Key West Public Beaches
Speaking of the South Shore, nothing says “Vacation time” like a bike basket full of beach towels, sun tan oil, books, and maybe a bag lunch or two. Key West is home to six public beaches that can all be reached by bike, and there is sure to be one within very easy range of nearly any island accommodation.
Head south down Whitehead, Duval, Simonton, or White Street for a straight shot to the island’s south shore, then you can choose from South Beach, Higgs Beach, C.B. Harvey Memorial Rest Beach, and Smathers Beach. For a more extended (but still easy) ride, go out the western tip of the island and spend a day at the lovely Fort Zachary Taylor State Park – Fort Zach Beach as the locals call it. Bikes are welcome at all the public beaches, and plenty of racks are available. Just don’t forget to lock your ride!
Key West African Refugee Cemetery
A ride to the Higgs Beach area also offers the chance to visit several nearby historical features including the Key West Garden Club and West Martello Tower, Indigenous Park, the Edward B. Knight Pier, and one of the island’s most unique historical attractions, the Key West African Refugee Cemetery.
During the antipiracy campaigns conducted from 1823 onward by the US Navy West Indies Anti-Pirate Squadron, more than 1,400 African men, women and children were rescued from slave ships and transported to Key West.
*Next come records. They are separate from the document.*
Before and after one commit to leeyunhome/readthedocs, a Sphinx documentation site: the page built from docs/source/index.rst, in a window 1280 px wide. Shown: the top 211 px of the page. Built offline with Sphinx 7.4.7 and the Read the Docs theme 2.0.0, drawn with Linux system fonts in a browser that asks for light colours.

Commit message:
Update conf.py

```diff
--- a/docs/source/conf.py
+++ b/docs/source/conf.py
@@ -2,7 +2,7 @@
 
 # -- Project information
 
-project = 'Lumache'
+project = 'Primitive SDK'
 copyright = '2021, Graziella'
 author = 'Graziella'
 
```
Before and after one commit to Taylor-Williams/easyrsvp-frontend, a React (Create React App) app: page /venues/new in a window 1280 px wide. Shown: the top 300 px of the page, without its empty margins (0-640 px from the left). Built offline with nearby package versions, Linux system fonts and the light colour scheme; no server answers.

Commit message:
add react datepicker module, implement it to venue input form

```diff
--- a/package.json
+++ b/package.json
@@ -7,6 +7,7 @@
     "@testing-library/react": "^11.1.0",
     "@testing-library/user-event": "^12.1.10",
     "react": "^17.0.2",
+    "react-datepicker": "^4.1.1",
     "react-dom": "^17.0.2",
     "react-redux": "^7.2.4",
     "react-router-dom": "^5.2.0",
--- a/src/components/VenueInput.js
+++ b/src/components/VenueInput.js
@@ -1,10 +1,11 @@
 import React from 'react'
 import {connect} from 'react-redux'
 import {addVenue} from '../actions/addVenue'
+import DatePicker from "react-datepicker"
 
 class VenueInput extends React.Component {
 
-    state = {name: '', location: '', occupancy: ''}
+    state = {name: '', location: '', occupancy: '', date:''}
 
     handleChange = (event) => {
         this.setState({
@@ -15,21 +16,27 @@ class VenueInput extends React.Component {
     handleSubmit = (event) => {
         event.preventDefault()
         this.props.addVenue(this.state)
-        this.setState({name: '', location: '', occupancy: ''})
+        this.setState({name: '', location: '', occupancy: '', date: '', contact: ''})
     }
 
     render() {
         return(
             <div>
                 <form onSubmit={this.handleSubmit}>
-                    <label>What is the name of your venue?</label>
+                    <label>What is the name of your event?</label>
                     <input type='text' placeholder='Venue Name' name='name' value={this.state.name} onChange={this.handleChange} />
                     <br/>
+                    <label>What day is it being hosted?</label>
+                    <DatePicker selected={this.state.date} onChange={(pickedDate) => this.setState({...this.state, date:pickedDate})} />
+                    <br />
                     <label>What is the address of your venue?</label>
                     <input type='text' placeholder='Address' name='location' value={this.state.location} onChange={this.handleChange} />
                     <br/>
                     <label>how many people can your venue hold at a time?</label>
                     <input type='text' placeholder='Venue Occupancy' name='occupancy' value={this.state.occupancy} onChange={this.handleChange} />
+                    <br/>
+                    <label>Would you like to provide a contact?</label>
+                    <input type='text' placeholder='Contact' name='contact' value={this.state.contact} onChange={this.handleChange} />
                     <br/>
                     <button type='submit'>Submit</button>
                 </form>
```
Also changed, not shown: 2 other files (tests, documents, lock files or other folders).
Housing and a hospital were built for them, and although most of the kidnapped Africans were returned to Africa, 295 unfortunate refugees died at Key West from illnesses and injuries caused by the brutal conditions of their captivity and transport. They were buried in unmarked graves along the island’s southern shore, but after historical research revealed the possibility of the burial ground’s existence, investigations conducted in 2002 and 2010 with ground penetrating radar located more than 100 graves.
The site is now a consecrated memorial featuring a series of pedestals adorned with African Adinkra symbols topped with engraved bronze plaques and set on a concrete base inset with a rendition of the slave trade route that brought the Africans to Key West. As the only known site of its kind in the United States, the gravesite was added to the National Register of Historic Places on June 26, 2012.
The Southernmost Point
Even though the actual southernmost point of the continental US lies about 1.5 miles further west on Whitehead Spit and inside the inaccessible grounds of Naval Air Station Key West, your visit to Key West would not be complete without a stop at one of the island’s most photographed spots: the Southernmost Point Buoy located at the south end of Whitehead Street.
The colorful red, black, and orange concrete buoy was built in 1983 and has gained status online as a symbol of Key West. Add this site to your tour of the south shore, and if you want to catch some beach time too, South Beach and the Duval Street pier are only a block away.
Key West Maritime History Sites
The Mel Fisher Maritime Museum. Learn more about the history of Key West and the legendary lost gold of the Keys with a visit to the Mel Fisher Maritime Museum. The museum is both a treasure house and a tribute to Mel Fisher, the legendary treasure hunter who discovered the richest shipwreck ever found, the Spanish treasure galleon Nuestra Señora de Atocha, sunk by a strong hurricane in July, 1622.
The Key West Shipwreck Museum. The Key West Shipwreck Museum at 1 Whitehead Street takes visitors back to the 19th century, when “wrecking” – salvaging valuables from the many ships that ran aground on the Florida Reef and the shoals running down to the Dry Tortugas – was one of the most important industries in the Florida Keys.
Key West and Garrison Bights. Local maritime activity in Key West centers on the historic Key West Bight and the newer Garrison Bight. Visit Key West Bight to watch dive boats, fishing charters, historic schooners, and mega-yachts come and go all day long. The Turtle Cannery Museum and the Dry Tortugas Museum are both located there, and the surrounding streets feature a large selection of waterfront bars, restaurants, and shops.